“We know that individuals with diabetes can enjoy long, productive lives and avoid or delay many disease-related complications with appropriate glucose management and regular medical follow-up. We can now improve patients’ lives tremendously through education and better treatments, but there’s still much to be done.”

Domenico Accili, MD
Diabetes researcher

Diabetes is hard. The good news for many adult patients is that, these days, it can be managed. And when you’re treated at the Berrie Center, we give you more than hope. We teach you to manage your diabetes over the course of a lifetime. At the Berrie Center a care team will likely include an endocrinologist as well as a nurse educator, and maybe a nutritionist, ophthalmologist, and a psychologist.

Our patients have access to a wide range of outside consultants, if needed, among them the physicians at Columbia University Medical Center and New York-Presbyterian Hospital. Berrie Center case managers help coordinate the care, and patients’ records are kept in a single communications stream—to keep management of this complicated disease as simple as possible for the patient.

“I don’t know if there’s another center that’s quite like it. It’s kind of a one-stop shop and you go in and you’re able to have this great team that can guide you wherever you need it. Sometimes I’m feeling anxious about what’s happening in my life and maybe it’s time to talk to the psychologist. Or when I had my food allergies my doctor, Dr. Golden, immediately suggested that I go see the nutritionist again.”

Bridie Carroll
Actress and Berrie Center patient

An education for life

Often people with diabetes may not really understand the disease, or know what changes they need to make in their lives to help control it. Berrie Center patients have all kinds of resources available to them, from individual sessions with diabetes educators to a range of group classes, workshops and support groups.

By working with our patients one-on-one and in groups, we aim to give them the information they need to be able to manage their diabetes the best way they can. That means working to remove all the barriers that may make it hard for individuals, or their families, to succeed in managing their diabetes.

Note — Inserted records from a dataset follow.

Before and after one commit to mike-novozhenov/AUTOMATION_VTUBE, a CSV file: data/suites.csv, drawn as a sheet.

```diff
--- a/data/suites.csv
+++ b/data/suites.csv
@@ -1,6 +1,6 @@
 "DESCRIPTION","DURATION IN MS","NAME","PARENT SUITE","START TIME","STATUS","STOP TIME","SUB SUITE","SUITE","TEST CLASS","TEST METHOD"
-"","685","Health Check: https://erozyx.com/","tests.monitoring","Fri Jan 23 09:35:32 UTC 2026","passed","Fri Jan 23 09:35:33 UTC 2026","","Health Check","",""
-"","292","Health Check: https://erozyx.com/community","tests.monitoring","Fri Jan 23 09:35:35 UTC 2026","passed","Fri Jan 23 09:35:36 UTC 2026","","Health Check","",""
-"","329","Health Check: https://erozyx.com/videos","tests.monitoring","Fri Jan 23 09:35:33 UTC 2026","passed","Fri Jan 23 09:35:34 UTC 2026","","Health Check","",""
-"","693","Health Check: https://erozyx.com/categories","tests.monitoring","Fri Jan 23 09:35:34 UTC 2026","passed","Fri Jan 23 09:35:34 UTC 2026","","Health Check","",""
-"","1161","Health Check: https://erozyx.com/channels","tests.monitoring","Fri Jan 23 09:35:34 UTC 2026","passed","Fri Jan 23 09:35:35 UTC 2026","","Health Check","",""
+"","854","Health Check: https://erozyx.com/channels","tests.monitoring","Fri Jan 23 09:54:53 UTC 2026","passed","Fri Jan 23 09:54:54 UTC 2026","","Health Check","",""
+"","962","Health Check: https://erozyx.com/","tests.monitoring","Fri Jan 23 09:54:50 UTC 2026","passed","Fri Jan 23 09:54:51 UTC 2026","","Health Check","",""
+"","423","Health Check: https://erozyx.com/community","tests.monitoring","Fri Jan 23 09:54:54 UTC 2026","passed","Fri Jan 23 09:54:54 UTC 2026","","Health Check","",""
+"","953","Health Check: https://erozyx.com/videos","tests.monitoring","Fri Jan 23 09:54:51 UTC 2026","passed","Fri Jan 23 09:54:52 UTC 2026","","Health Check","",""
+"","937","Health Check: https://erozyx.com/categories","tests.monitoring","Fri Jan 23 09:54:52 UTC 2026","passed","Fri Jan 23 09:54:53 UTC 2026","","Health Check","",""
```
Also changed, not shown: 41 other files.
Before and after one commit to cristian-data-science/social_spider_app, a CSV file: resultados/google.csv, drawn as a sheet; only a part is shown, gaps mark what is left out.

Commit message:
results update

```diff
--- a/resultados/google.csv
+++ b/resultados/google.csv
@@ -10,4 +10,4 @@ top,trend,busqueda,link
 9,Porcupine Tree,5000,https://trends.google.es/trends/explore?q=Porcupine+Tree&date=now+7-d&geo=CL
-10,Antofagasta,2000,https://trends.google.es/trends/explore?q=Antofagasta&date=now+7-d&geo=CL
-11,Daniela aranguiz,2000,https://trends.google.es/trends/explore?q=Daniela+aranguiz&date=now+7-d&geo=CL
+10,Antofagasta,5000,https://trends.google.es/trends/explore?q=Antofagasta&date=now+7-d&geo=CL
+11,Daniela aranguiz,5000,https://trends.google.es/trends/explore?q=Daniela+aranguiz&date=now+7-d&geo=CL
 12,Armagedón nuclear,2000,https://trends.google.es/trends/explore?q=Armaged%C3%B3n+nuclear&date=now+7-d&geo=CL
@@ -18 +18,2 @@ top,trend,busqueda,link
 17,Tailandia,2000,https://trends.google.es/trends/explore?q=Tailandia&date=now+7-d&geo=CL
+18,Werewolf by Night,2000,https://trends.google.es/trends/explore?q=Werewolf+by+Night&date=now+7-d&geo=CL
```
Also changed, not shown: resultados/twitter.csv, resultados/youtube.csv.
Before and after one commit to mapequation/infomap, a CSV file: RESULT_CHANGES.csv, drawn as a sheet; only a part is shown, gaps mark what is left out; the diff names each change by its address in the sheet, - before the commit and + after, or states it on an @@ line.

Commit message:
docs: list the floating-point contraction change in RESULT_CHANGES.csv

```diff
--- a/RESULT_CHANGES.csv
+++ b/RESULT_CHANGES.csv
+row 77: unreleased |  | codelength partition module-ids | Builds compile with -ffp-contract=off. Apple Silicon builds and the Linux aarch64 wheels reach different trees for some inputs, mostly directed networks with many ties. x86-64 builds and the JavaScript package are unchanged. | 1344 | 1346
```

Got an appointment? Bring your family and friends!

The more they know, the more they can help you cope.